To our surprise, Microsoft claims that Valve helped develop the Wi-Fi Dual Station system. The company has already added Wi-Fi Dual Station support to the Steamworks SDK, which many games (including CS:GO and DOTA 2) use for networking. Perhaps Valve is interested in bringing the feature to its upcoming Steam Deck, which does support Qualcomm’s FastConnect system. (Though the Steam Deck runs a custom Linux distro out of the box—maybe Wi-Fi Dual Station will come to Linux?)

If that’s not enough to convince you of Wi-Fi Dual Station’s capabilities, AMD and Qualcomm are working together to bring this tech to AMD laptops. Clearly, Microsoft and Qualcomm have developed a breakthrough solution to wireless internet latency.

But you probably won’t experience this breakthrough for a while.
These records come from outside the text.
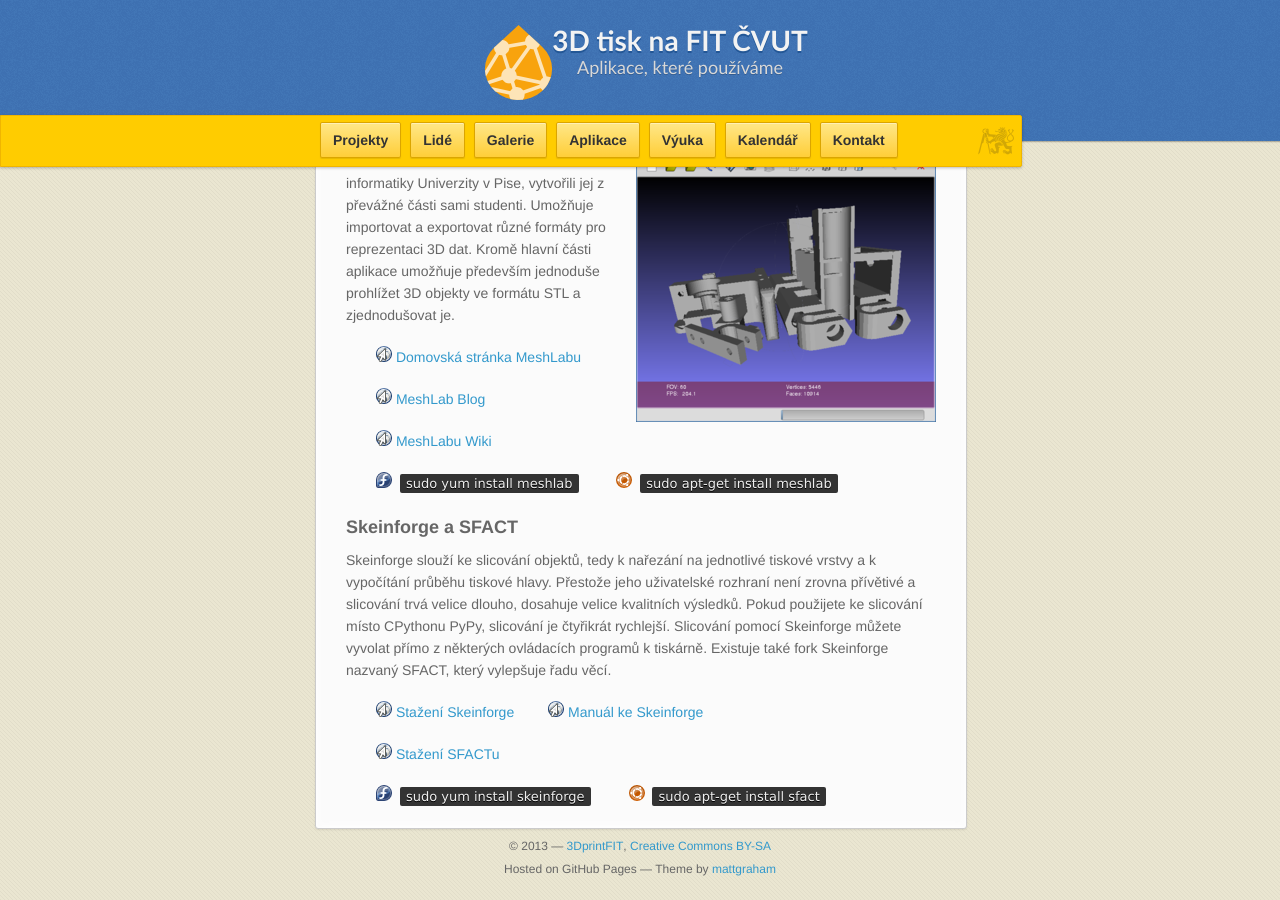
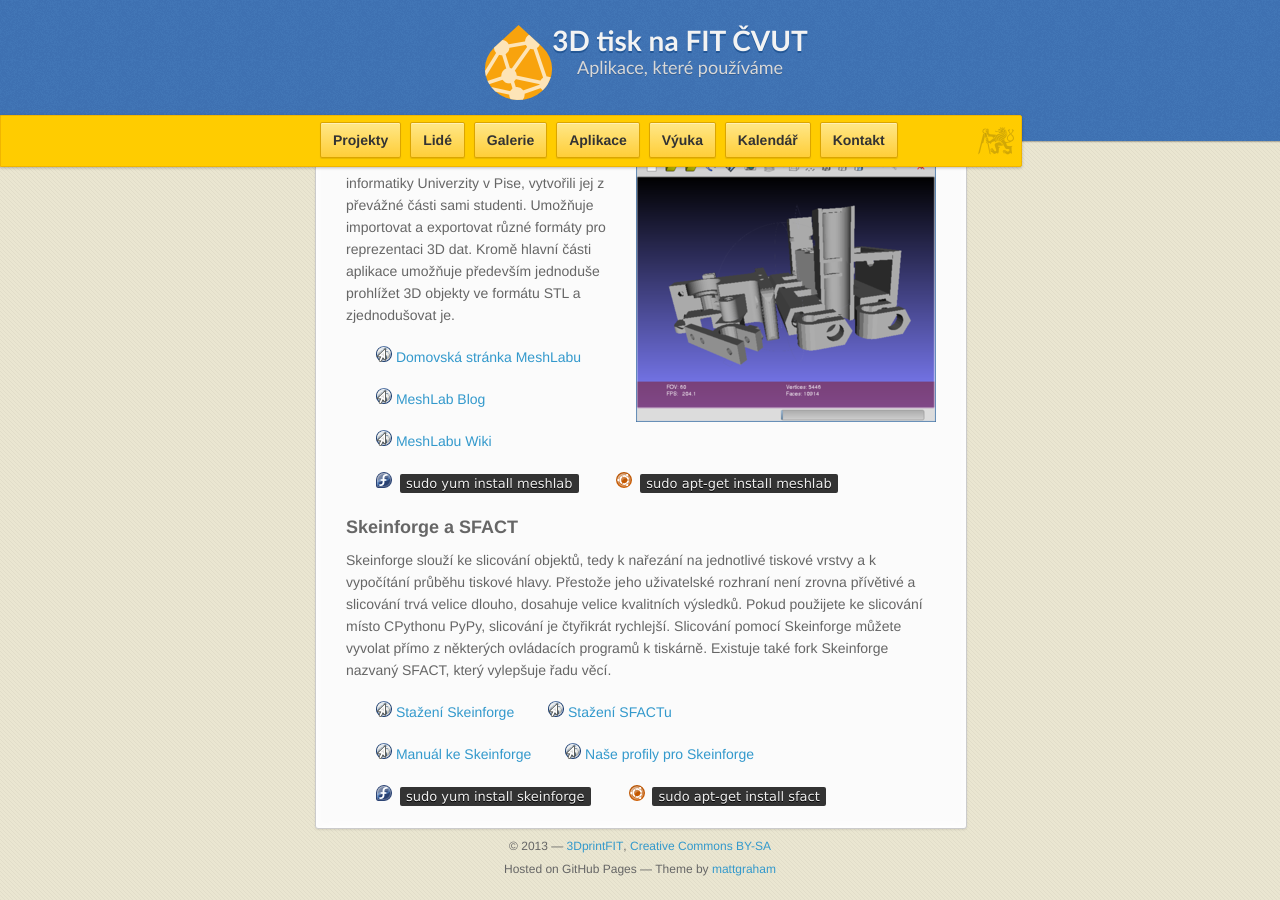
Before and after one commit to 3DprintFIT/3dprintfit.github.com, a Jekyll site: the page built from aplikace.md, in a window 1280 px wide and 900 px high, scrolled down 743 px. Built offline with Jekyll 4.4.1, drawn with Linux system fonts in a browser that asks for light colours; nearby versions of some CDN libraries.

Commit message:
Added Skeinforge profiles link

```diff
--- a/aplikace.md
+++ b/aplikace.md
@@ -35,9 +35,10 @@
 Skeinforge slouží ke slicování objektů, tedy k nařezání na jednotlivé tiskové vrstvy a k vypočítání průběhu tiskové hlavy. Přestože jeho uživatelské rozhraní není zrovna přívětivé a slicování trvá velice dlouho, dosahuje velice kvalitních výsledků. Pokud použijete ke slicování místo CPythonu PyPy, slicování je čtyřikrát rychlejší. Slicování pomocí Skeinforge můžete vyvolat přímo z některých ovládacích programů k tiskárně. Existuje také fork Skeinforge nazvaný SFACT, který vylepšuje řadu věcí.
 
 {{ site.icons.web }} [Stažení Skeinforge](http://fabmetheus.crsndoo.com/)
+{{ site.icons.web }} [Stažení SFACTu](http://www.reprapfordummies.net/)
+
 {{ site.icons.web }} [Manuál ke Skeinforge](http://fabmetheus.crsndoo.com/wiki/index.php/Skeinforge)
-
-{{ site.icons.web }} [Stažení SFACTu](http://www.reprapfordummies.net/)
+{{ site.icons.web }} [Naše profily pro Skeinforge](https://github.com/3DprintFIT/3dprintfit.github.com)
 
 {{ site.icons.fedora }} `sudo yum install skeinforge`
 {{ site.icons.ubuntu }} `sudo apt-get install sfact`
```
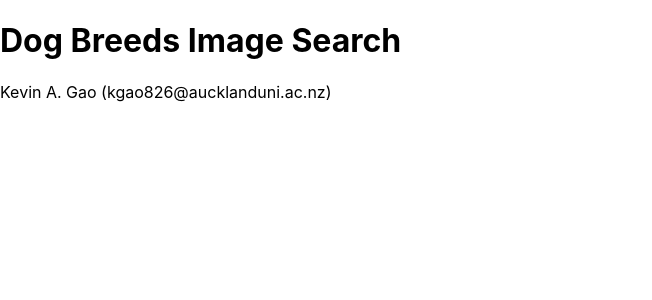
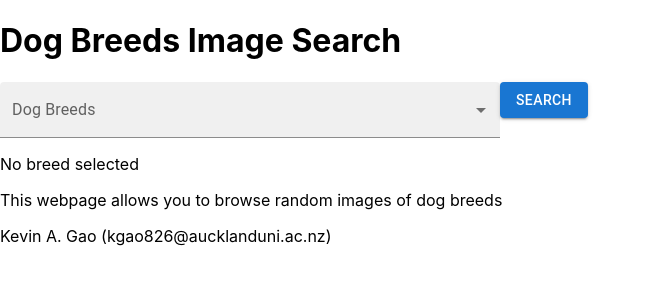
Before and after one commit to kgao826/MSAPhase2-FrontEnd, a React (Create React App) app in the folder my-app/: page / in a window 1280 px wide. Shown: the top 300 px of the page, without its empty margins (0-652 px from the left). Built offline with nearby package versions, Linux system fonts and the light colour scheme.

Commit message:
Added Form Controls
Created a drop down list and search button
Added webpage description and image displayer

```diff
--- a/my-app/src/App.tsx
+++ b/my-app/src/App.tsx
@@ -1,19 +1,52 @@
 import axios from "axios";
 import { useEffect, useState } from "react";
+import FormControl from "@mui/material/FormControl"
+import InputLabel from '@mui/material/InputLabel';
+import Select from '@mui/material/Select';
+import MenuItem from '@mui/material/MenuItem';
+import Button from '@mui/material/Button';
 import './App.css';
 
 function App() {
   const [dogName, setDogName] = useState("");
+  const DOG_API_URL = "https://dog.ceo/api/breed";
+  const DOG_API_BREED_LIST_URL = "https://dog.ceo/api/breeds/list/all";
   const [dogData, setDogData] = useState <undefined | any> (undefined);
-  const DOG_API_URL = "https://dog.ceo/api/breed";
   return (
     <div>
+      <div id="top-bar">
       <h1>Dog Breeds Image Search</h1>
+      </div>
+      <div id="dropdown-list-components">
+          <FormControl variant="filled" sx={{minWidth: 500}}>
+            <InputLabel id="breed-list">Dog Breeds</InputLabel>
+            <Select
+              id="dog-name"
+              value={dogName}
+              label="Breeds"
+              onChange={(e) => setDogName(e.target.value)}
+            >
+              <MenuItem value=""><i>None</i></MenuItem>
+            </Select>
+          </FormControl>
+          <Button variant = "contained" onClick={() => {search();}}>Search</Button>
+        </div>
+        <div id="img-space">
+          {dogData === undefined ? (
+            <p>No breed selected</p>
+          ) : (
+            <div id="dog-img">
+              <img src={dogData} alt="A picture of the selected dog breed" />
+            </div>
+          )}
+        </div>
+        <p>This webpage allows you to browse random images of dog breeds</p>
       <footer>
         <p>Kevin A. Gao (kgao826@aucklanduni.ac.nz)</p>
       </footer>
     </div>
   );
+
   function search() {
     axios.get(DOG_API_URL + "/" + dogName + "/images/random").then((res) => {
       setDogData(res.data.message);
```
Wi-Fi Dual Station requires a laptop with a FastConnect subsystem that supports Wi-Fi 6 and 4-stream DBS tech. In other words, a high-end PC with a Qualcomm FastConnect 6900 or 6700 module. (You’ll also need a Wi-Fi 6 router.)

And the time of writing, your best bet is to buy one of Acer’s new Windows 11 laptops, which contain Qualcomm FastConnect 6900 modules. Lenovo says that it plans to stick these same modules in future laptops, though it hasn’t provided a release date or even a general timeline for such products.

Source: Qualcomm via PC Gamer

Andrew Heinzman Andrew Heinzman
Andrew is the News Editor for Review Geek, where he covers breaking stories and manages the news team. He joined Life Savvy Media as a freelance writer in 2018 and has experience in a number of topics, including mobile hardware, audio, and IoT. Read Full Bio »